Deneva Broughton-Neiswanger is just one of the teachers at Honokaa Elementary on Hawaii Island who will be affected by the budget cuts.
“I'll be really devastated both for myself and for my community,” she said.
“Quality preschool programs are extremely important for both the students and the health of the community. . . .The kids are able to learn how to learn, they work a lot with social emotional [development]. We don't have a box curriculum. So I'm able to tailor every learning activity to reach the needs of each student in my classroom.”
If the preschool class funding isn’t restored she will be teaching a higher grade-level, but that hasn’t yet been decided.
The state Legislature passed a bill earlier this month establishing universal child care for all 3- to 4-year-olds by the year 2030.
The measure is awaiting approval by the governor.
The child advocacy non-profit, Hawaii Children’s Action Network’s Director of Public Policy and Research Kathleen Algire thought the loss of the classes would be detrimental to children, families and educators.
“Especially after this session where there was such a focus on access to early learning . . . that we’re cutting seven preschool classes. I think it’s a huge disservice,” Algire said.

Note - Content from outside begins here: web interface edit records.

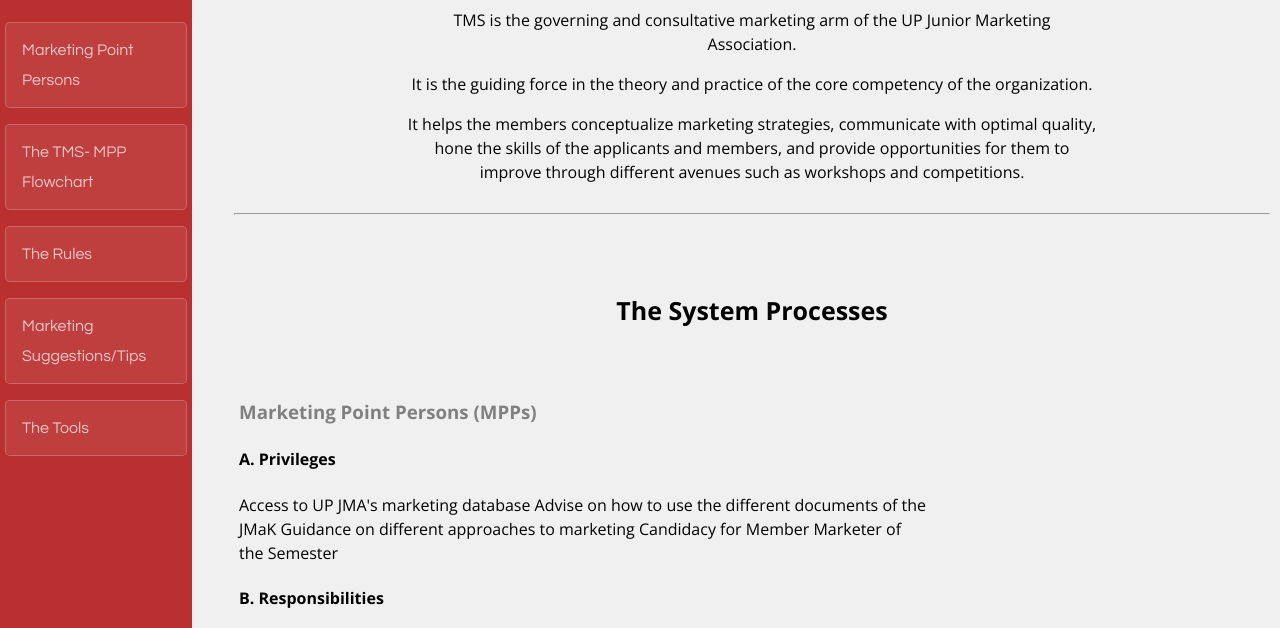
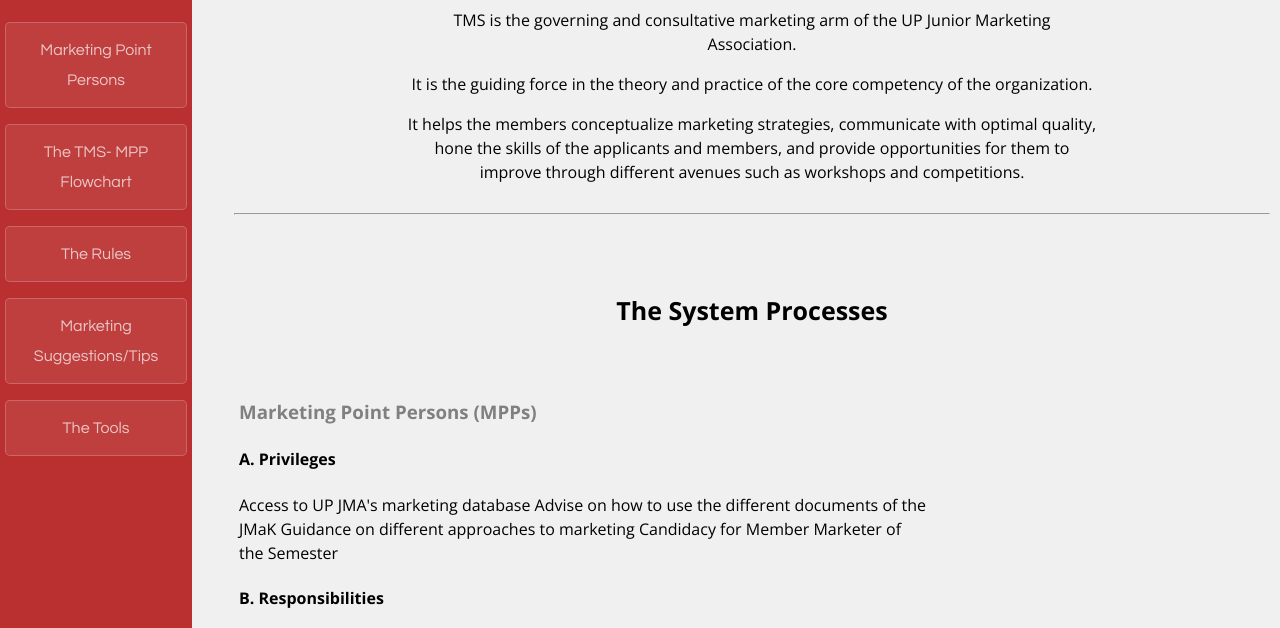
Before and after one commit to gemaican/jma, a plain HTML site: page index.html in a window 1280 px wide. Shown: the part 135-763 px from the top of the page. Drawn offline with nearby package versions, Linux system fonts and the light colour scheme.

Commit message:
Update index.html

```diff
--- a/index.html
+++ b/index.html
@@ -67,12 +67,12 @@
 
 <nav properties="fixed">
 <h1>HOME</h1>
-<h3><a href="#TMS" color=rgba(255, 255, 255, 0.7)>Team Marketing Solutions</a></h3>
-<a href="#TSP" class="btn">Marketing Point Persons</a><br>
-<a href="#TFC" class="btn">The TMS- MPP Flowchart</a><br>
-<a href="#TR" class="btn">The Rules</a><br>
-<a href="#MS" class="btn">Marketing Suggestions/Tips</a><br>
-<a href="#TT" class="btn">The Tools</a>
+<h3><a href="#TMS" color=rgba(255, 255, 255, 0.7) style="font-zize:15px">Team Marketing Solutions</a></h3><center>
+<a href="#TSP" class="btn" style="font-zize:15px">Marketing Point Persons</a><br>
+<a href="#TFC" class="btn" style="font-zize:15px">The TMS- MPP Flowchart</a><br>
+<a href="#TR" class="btn" style="font-zize:15px">The Rules</a><br>
+<a href="#MS" class="btn" style="font-zize:15px">Marketing Suggestions/Tips</a><br>
+<a href="#TT" class="btn" style="font-zize:15px">The Tools</a></center>
 </nav>
 
 
```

This comes on the heels of Hi-CAN's recent findings where about 60% of 700 Hawaii parents surveyed said their employer would not offer flexible hours to meet their children’s school and child care schedule.
Moriguchi explained that this issue returns to EOEL’s persistent workforce challenges that the office has been trying to address over the years. Because the seven educational assistant positions were not permanent hires, they were viewed as vacant. That’s why the state legislature decided to cut the positions to cover the anticipated budget shortfall.
However, the legislature decided to restore the positions, but did not restore the $250,000 to support the seven positions.
“We can only wait for [the Office of] Budget and Finance as well as the governor to release the funding for the positions,” Moriguchi said.
“We cannot sustain the classrooms without funding and whatever funds we have left are needed to address COVID-19 including health and safety needs.”
The governor’s office said in a statement that while Ige values preschool education, the funding for the classes is still being evaluated -- and the state’s budget restraints are a consideration.